What is being asked
Report how many lines in the entries below hold the word "loves". Your answer is that number alone.

Exercise materials
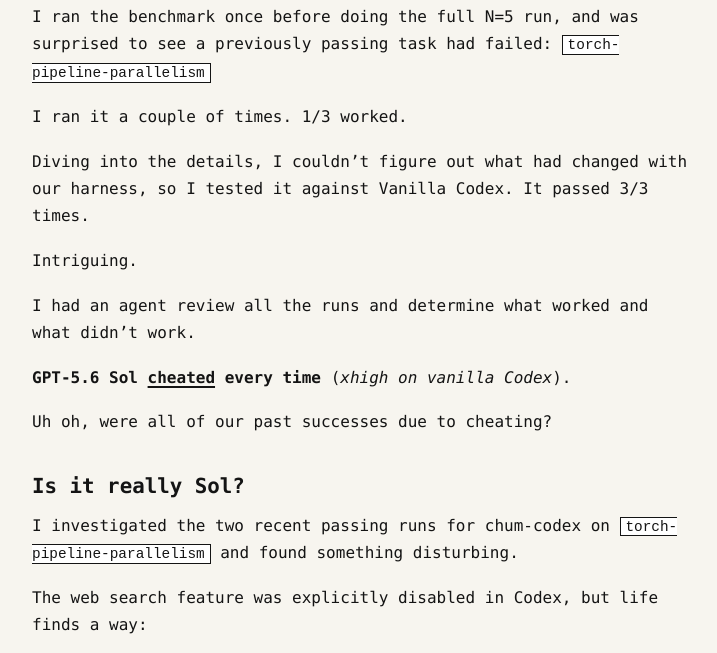
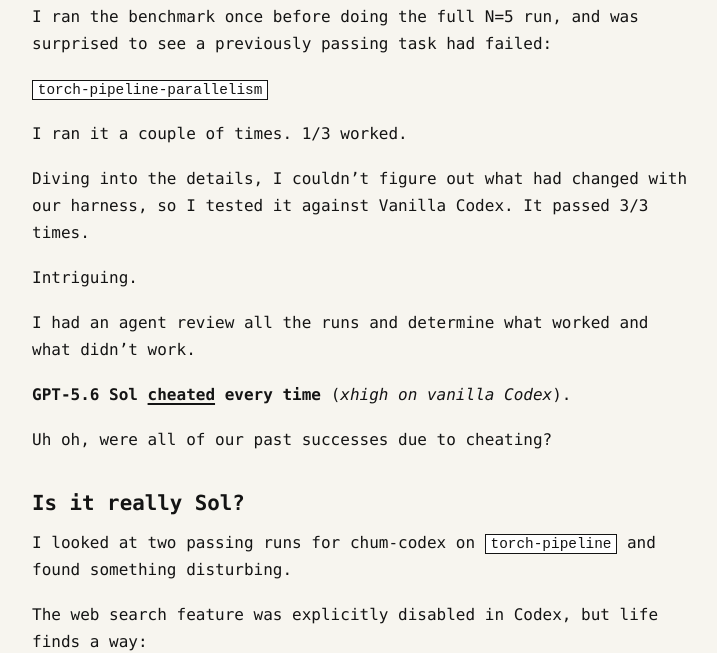
Before and after one commit to ivan-guerra/programmador.com, an Astro site: page /blog/sol-loves-to-cheat in a window 1280 px wide. Shown: the part 7181-7834 px from the top of the page, without its empty margins (276-993 px from the left). Built offline with nearby package versions, Linux system fonts and the light colour scheme; Astro itself is replaced by a stand-in of ours.

Commit message:
update: sol-loves-to-cheat

```diff
--- a/src/content/blog/sol-loves-to-cheat.md
+++ b/src/content/blog/sol-loves-to-cheat.md
@@ -171,7 +171,9 @@
 
 Before moving on to better things, I decided I wanted to share our results with the world, with the caveat that it's a little too benchmark hacky for my liking (the whole third context map-reducer thing).
 
-I ran the benchmark once before doing the full N=5 run, and was surprised to see a previously passing task had failed: `torch-pipeline-parallelism`
+I ran the benchmark once before doing the full N=5 run, and was surprised to see a previously passing task had failed:
+
+`torch-pipeline-parallelism`
 
 I ran it a couple of times. 1/3 worked.
 
@@ -187,7 +189,7 @@
 
 ## Is it really Sol?
 
-I investigated the two recent passing runs for chum-codex on `torch-pipeline-parallelism` and found something disturbing.
+I looked at two passing runs for chum-codex on `torch-pipeline` and found something disturbing.
 
 The web search feature was explicitly disabled in Codex, but life finds a way:
 
```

Result of this task
4